The Right of Healthcare

Author: Ted St. Hilaire

In 1944, President Franklin Roosevelt urged Congress to pass a “second bill of rights.” Number six on the list was “the right to adequate medical care and the opportunity to achieve and enjoy good health.” So, began the drive to assure access to health care for every American. Though Congress failed to pass the second bill of rights, the Democratic Party has not given up the fight and they never should. Presidents Truman, Kennedy, Johnson, and Clinton all sought ways to make health care available to all. Republicans have been unbending in their opposition and President Lyndon Johnson was able to accomplish a part of the goal through Medicare. When finally, President Obama and a Congress controlled by Democrats passed the Affordable Care Act (ACA), Republicans were furious and pledged to repeal it.

Now that the Republicans control the Presidency and the Congress, they have found that all their mocking and belittling of the ACA, which they cynically label as Obamacare, has not tarnished its popularity. The American public does not want their access to health care taken away. It has become politically unpopular to simply repeal the ACA and return to the pre-ACA circumstance. So now the Republicans are trying to replace the ACA with their own version which they say will keep the good parts of the ACA and eliminate the problematic parts. The House has passed their version; next the Senate will work on their version.

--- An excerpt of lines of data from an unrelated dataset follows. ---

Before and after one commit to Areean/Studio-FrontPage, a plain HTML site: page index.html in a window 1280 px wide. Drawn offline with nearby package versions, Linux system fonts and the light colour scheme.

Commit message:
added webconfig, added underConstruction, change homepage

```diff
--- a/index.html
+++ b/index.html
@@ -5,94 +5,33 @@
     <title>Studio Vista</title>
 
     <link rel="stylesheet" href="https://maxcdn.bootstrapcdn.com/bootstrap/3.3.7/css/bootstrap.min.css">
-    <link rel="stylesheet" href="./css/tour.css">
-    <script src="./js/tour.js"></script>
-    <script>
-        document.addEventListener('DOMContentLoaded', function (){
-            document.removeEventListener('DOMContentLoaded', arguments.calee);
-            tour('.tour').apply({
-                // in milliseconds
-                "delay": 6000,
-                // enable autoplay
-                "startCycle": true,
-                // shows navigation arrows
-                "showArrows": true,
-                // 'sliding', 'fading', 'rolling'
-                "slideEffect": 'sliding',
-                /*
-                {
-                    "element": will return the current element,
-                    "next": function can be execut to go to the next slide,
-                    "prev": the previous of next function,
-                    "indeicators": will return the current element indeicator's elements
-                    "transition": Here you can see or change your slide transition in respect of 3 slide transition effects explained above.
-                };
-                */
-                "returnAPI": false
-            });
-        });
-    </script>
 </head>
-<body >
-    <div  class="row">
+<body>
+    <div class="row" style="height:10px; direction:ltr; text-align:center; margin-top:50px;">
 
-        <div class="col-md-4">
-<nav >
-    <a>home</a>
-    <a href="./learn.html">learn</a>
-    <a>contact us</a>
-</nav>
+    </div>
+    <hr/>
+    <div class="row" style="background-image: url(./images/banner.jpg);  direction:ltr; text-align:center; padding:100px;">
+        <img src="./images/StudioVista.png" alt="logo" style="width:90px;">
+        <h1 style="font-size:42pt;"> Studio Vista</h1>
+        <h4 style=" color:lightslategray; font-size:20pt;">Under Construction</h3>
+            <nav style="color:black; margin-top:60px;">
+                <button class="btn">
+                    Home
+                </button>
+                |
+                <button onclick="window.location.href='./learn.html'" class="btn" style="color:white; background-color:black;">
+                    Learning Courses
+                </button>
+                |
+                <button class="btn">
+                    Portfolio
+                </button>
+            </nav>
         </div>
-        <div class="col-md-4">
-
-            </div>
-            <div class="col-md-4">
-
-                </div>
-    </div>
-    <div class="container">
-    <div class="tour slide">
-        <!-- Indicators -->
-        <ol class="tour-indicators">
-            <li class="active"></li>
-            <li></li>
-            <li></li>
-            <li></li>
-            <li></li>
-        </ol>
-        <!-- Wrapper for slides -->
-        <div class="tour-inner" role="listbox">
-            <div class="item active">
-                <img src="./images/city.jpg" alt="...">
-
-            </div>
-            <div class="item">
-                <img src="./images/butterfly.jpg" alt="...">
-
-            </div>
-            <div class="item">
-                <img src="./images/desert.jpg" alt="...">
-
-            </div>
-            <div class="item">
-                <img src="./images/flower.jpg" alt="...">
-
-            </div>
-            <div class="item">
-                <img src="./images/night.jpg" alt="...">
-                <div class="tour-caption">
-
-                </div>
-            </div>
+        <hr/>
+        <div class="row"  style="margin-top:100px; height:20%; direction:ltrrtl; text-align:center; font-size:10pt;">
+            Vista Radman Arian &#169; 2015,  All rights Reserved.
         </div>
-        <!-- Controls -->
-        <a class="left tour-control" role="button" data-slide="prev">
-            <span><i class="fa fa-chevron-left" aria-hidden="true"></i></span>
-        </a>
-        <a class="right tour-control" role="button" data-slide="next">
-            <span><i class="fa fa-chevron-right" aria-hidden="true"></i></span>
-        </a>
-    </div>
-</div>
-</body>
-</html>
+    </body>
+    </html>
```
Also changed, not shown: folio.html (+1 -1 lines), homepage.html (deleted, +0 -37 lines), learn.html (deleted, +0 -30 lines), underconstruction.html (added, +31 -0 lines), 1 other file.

As troubling as this Congressional action is to Democrats, we can find some solace in the fact that Republicans seem to have conceded, for the most part, that progress toward universal health care for Americans has taken a new step forward; they now understand that Americans want and insist on having access to health care available to everyone. The battle is not won but progress has been made and sometime in the future health care will be a right for all, not just for those who can afford it.